When we age, it is important to know how we can maintain a strong immune system. Both the innate immune system and the adaptive immune system weaken as we age. A 2018 publication pointed out that with aging inflammation and cytokines show increased activity. This leads to the suppression of the immune system. In other words, while the immune response weakens with aging, the body starts chronic inflammation at the same time. The combination of regular exercise and a balanced healthy diet keeps the immune system going and controls inflammation.
There are several factors that come together, which age our immune system. The term for this is “immunosenescence“. There are genetic differences and differences due to the sex hormones. Estrogens increase the response of the immune system. In contrast, progesterone and androgens (including testosterone) decrease the immune response. This may be the reason why women tend to live longer than men.
As we age there are more and more memory T cells (both cytotoxic T cells and T helper cells). This weakens the formation of the natural killer cells (NK cells) of the innate immune system. Even the initiation of the adaptive immune system can be slower when we age and also the response to the flu vaccine. In addition, this shift from normal can pave the way to autoimmune diseases.
Anti-inflammatory effect of exercise and Mediterranean diet
Another factor is the shortening of the telomeres of immune cells with aging. This leads to the production of proinflammatory mediators, including interleukin-6 (IL-6), interleukin-1 beta (IL-1) and tumor necrosis factor alpha (TNF-α). But regular physical activity has an anti-inflammatory effect. In a study with 65 to 85 years old men with a moderate (for 17 years) or intense (for 25.9 years) training lifestyle had a better antibody response to a flu injection. The comparison group were men who did not exercise.
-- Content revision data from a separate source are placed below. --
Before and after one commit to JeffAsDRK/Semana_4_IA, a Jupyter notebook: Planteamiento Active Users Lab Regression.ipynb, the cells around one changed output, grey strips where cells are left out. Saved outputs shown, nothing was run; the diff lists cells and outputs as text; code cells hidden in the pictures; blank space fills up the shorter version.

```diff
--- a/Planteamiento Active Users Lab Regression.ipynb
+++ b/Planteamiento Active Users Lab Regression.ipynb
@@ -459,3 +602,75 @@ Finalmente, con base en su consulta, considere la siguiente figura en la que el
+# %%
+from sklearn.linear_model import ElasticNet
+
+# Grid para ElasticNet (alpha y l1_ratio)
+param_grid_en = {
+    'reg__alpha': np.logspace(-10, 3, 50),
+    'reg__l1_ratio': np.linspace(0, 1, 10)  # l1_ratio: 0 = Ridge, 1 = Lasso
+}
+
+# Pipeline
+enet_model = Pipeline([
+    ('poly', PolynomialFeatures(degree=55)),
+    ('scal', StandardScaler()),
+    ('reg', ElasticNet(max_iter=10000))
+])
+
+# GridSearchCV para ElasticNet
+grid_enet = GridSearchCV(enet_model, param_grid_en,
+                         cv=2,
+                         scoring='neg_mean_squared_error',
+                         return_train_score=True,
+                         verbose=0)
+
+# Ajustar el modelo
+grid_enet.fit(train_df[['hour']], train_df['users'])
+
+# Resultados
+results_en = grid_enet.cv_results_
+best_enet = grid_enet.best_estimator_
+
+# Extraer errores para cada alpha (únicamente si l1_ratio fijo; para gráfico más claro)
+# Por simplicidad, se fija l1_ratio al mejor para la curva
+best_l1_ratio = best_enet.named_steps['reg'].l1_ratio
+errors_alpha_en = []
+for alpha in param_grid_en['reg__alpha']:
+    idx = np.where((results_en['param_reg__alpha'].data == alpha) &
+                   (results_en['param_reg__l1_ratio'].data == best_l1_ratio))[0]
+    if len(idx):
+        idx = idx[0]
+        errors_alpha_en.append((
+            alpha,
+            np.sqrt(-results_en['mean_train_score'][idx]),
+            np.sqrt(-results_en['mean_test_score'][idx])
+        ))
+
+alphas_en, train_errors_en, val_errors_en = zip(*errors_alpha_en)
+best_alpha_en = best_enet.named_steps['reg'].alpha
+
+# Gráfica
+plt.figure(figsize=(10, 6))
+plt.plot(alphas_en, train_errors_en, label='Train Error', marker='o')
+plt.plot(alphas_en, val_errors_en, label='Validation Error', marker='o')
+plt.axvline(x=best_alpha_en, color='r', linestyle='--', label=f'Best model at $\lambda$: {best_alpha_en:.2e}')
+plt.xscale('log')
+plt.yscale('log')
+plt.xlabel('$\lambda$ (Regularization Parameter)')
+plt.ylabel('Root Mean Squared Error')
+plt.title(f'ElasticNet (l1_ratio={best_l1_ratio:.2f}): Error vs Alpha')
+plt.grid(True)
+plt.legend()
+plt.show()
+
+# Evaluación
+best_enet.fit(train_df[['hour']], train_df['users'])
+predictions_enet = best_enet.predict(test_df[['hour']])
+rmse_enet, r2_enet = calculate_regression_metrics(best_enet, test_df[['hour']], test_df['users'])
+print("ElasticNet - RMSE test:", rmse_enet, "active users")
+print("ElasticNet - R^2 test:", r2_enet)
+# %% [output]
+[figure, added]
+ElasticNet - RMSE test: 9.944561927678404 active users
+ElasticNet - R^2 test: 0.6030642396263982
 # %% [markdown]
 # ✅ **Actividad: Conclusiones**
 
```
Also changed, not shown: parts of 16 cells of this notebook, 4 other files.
Researchers noted also that a Mediterranean diet has anti-inflammatory effects.
Vitamins, minerals and other supplements
In addition to diet and exercise supplementation with key supplements is useful.
The following vitamins and minerals are necessary for the immune system: vitamin A, C, D, E, B6, folate and B12. In terms of minerals zinc, iron, selenium, copper and magnesium are important.
Other factors: polyunsaturated omega-3 fatty acids are essential for the body and help to modulate the immune system.
Probiotics benefit both the innate and the adaptive immune system. They strengthen the epithelial gut barrier, which is an important innate immune defence. Probiotics also lower the risk for Clostridium difficile gut infections.
As we age there is an accumulation of memory T cells from previous immune reactions. At the same time cytokines are forming, and chronic inflammation occurs in the body. We can counter both processes of the aging immune system by regular exercise and by changing our diet to a Mediterranean diet. As shown with active aging males who exercised regularly the antibody titer following a flu injection was high while a control of inactive men showed only a shallow antibody response. In addition, supplements with certain vitamins and minerals can also reactivate a sluggish immune system.